## Directions
Every line of the data that includes "from" should be copied out.

<<<<

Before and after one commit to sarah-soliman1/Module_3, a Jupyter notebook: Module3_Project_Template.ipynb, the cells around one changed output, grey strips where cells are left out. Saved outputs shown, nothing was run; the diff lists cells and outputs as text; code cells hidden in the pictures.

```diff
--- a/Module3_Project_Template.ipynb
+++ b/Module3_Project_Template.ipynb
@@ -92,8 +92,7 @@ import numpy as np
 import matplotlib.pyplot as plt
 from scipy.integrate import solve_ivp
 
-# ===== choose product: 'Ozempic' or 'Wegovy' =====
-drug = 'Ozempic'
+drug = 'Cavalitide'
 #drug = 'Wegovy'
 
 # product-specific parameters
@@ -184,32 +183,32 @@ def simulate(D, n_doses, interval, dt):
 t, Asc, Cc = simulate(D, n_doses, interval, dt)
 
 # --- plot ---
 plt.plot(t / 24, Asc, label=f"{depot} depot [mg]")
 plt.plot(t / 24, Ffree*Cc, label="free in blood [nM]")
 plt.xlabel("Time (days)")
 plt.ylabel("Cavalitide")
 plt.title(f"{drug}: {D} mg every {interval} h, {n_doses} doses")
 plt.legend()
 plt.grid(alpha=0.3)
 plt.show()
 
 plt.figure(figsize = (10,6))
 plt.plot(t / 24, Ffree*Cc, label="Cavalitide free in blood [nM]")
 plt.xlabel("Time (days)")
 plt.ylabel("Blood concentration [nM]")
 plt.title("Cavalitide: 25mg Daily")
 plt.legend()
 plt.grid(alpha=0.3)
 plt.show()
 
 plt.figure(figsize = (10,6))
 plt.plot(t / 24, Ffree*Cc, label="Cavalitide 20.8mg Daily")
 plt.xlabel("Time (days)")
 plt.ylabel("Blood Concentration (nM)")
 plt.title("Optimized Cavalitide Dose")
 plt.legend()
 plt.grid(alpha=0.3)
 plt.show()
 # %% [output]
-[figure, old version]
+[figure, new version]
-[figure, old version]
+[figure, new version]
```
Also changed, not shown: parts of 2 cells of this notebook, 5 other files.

>>>>
<<<<

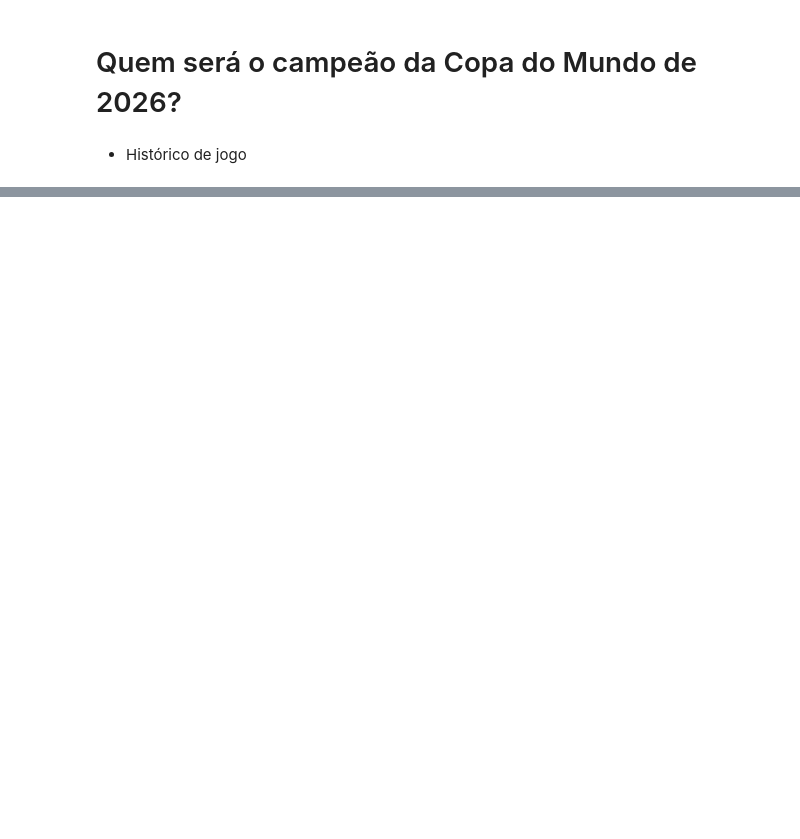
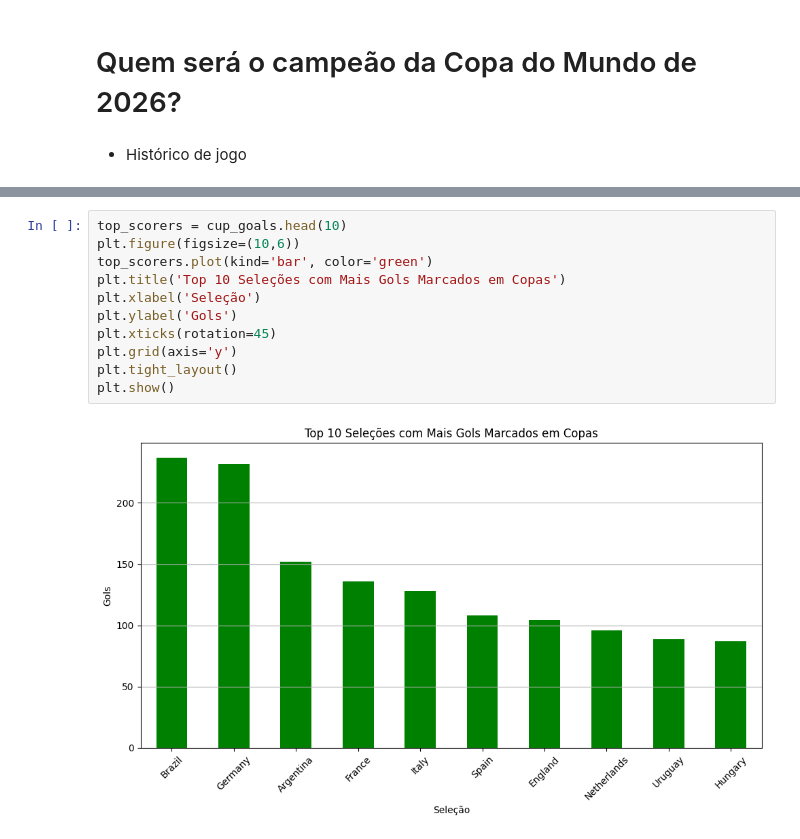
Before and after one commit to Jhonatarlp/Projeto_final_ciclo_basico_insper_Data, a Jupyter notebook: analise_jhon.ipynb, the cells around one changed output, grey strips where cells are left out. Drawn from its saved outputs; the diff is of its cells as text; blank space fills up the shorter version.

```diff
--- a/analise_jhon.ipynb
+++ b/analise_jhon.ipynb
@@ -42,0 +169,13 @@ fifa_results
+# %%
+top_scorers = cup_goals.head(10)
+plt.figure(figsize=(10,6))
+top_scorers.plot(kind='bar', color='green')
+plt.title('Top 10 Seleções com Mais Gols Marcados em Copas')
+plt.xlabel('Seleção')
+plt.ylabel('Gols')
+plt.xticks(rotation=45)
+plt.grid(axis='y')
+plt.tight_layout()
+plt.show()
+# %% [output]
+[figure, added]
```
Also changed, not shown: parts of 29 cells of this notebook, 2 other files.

>>>>
<<<<

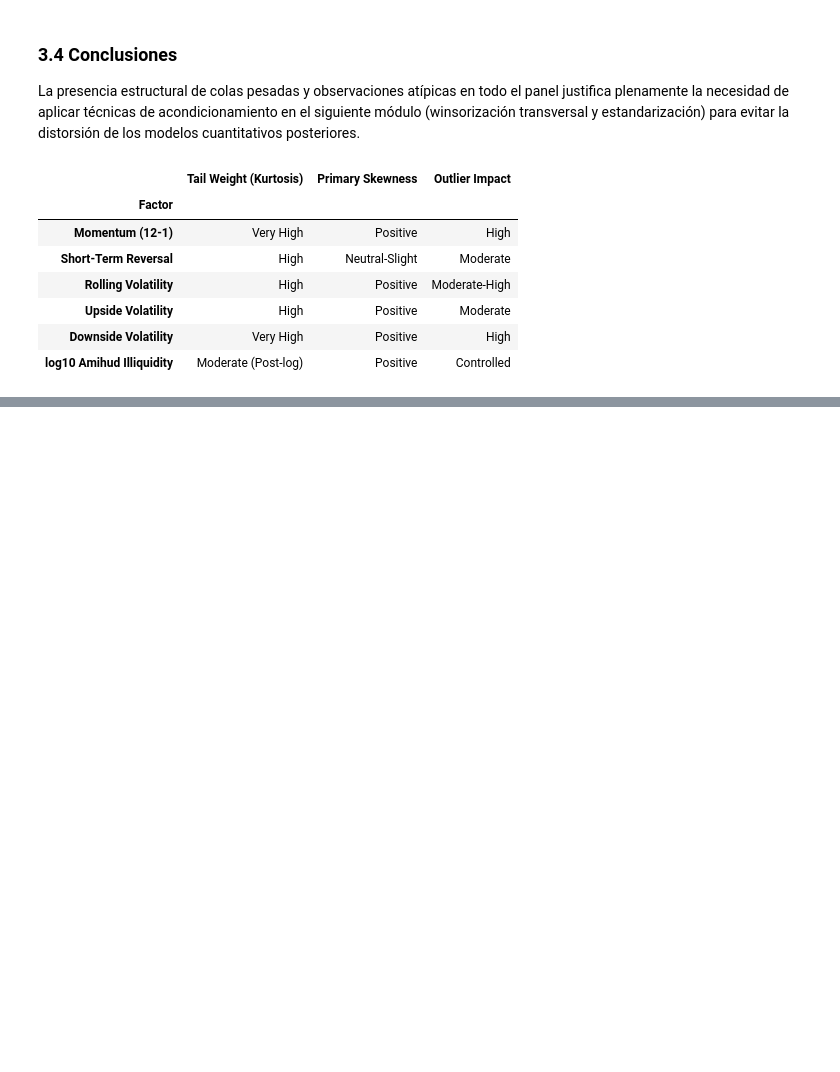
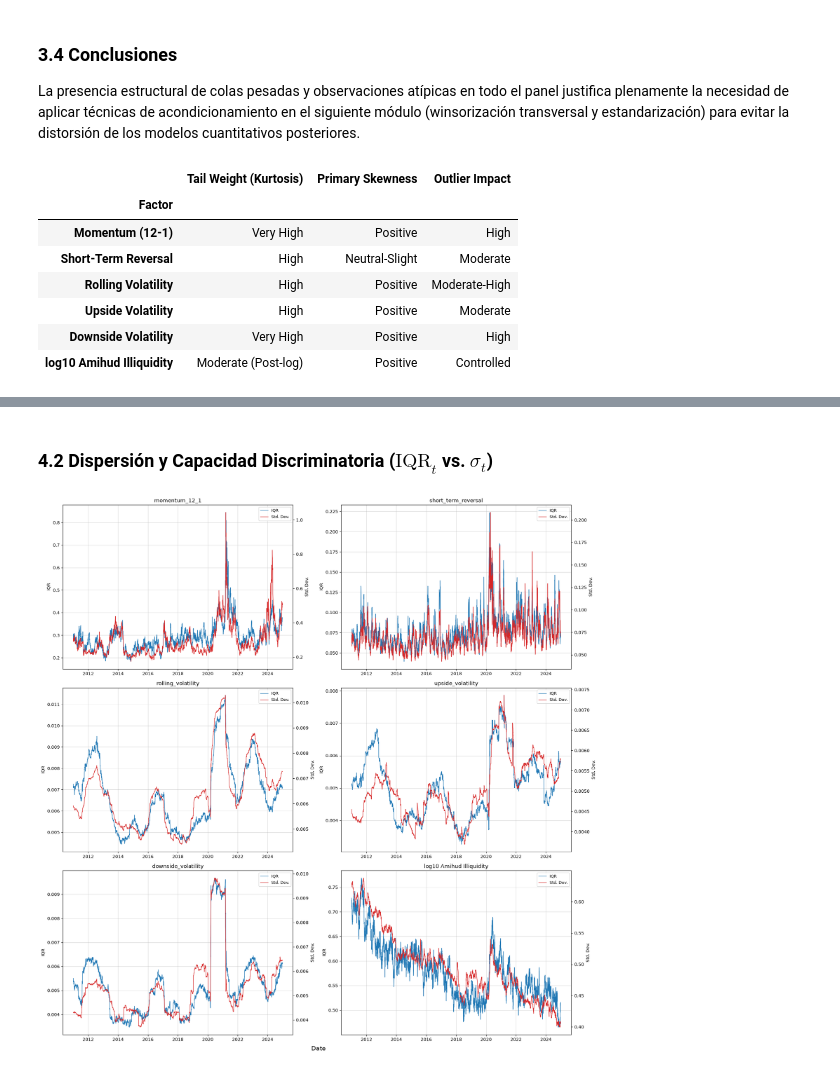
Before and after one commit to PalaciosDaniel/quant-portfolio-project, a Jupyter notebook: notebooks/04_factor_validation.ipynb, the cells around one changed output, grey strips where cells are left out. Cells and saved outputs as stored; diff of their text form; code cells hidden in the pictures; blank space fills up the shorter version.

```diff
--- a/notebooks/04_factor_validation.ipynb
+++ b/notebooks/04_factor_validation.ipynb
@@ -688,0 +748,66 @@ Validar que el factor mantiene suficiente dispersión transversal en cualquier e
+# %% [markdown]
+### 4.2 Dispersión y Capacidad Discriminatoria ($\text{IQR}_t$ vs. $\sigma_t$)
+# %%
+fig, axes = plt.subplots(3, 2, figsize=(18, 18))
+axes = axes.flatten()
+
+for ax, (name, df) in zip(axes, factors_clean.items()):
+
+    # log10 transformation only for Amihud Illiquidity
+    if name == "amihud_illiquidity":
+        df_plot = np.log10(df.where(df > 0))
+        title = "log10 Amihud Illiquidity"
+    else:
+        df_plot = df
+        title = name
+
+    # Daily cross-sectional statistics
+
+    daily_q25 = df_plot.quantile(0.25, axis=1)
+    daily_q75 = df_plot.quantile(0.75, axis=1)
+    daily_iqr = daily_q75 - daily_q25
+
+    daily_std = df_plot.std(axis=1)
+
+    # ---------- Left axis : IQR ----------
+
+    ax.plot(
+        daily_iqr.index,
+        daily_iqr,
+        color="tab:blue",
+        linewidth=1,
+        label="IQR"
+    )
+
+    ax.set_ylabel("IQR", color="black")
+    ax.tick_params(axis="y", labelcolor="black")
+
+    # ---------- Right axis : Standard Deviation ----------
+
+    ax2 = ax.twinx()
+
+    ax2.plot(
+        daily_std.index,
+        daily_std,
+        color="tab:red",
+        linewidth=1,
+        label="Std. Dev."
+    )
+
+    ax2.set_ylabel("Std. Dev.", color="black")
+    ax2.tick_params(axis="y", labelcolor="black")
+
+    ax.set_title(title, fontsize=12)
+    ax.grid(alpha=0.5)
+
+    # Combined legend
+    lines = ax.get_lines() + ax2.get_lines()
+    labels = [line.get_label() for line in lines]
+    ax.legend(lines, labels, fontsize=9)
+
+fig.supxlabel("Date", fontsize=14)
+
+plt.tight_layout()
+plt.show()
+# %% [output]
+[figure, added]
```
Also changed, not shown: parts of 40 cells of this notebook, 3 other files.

>>>>

## Solution to the exercise
 from scipy.integrate import solve_ivp
Before and after one commit to Jhonatarlp/Projeto_final_ciclo_basico_insper_Data, a Jupyter notebook: analise_jhon.ipynb, the cells around one changed output, grey strips where cells are left out. Drawn from its saved outputs; the diff is of its cells as text; blank space fills up the shorter version.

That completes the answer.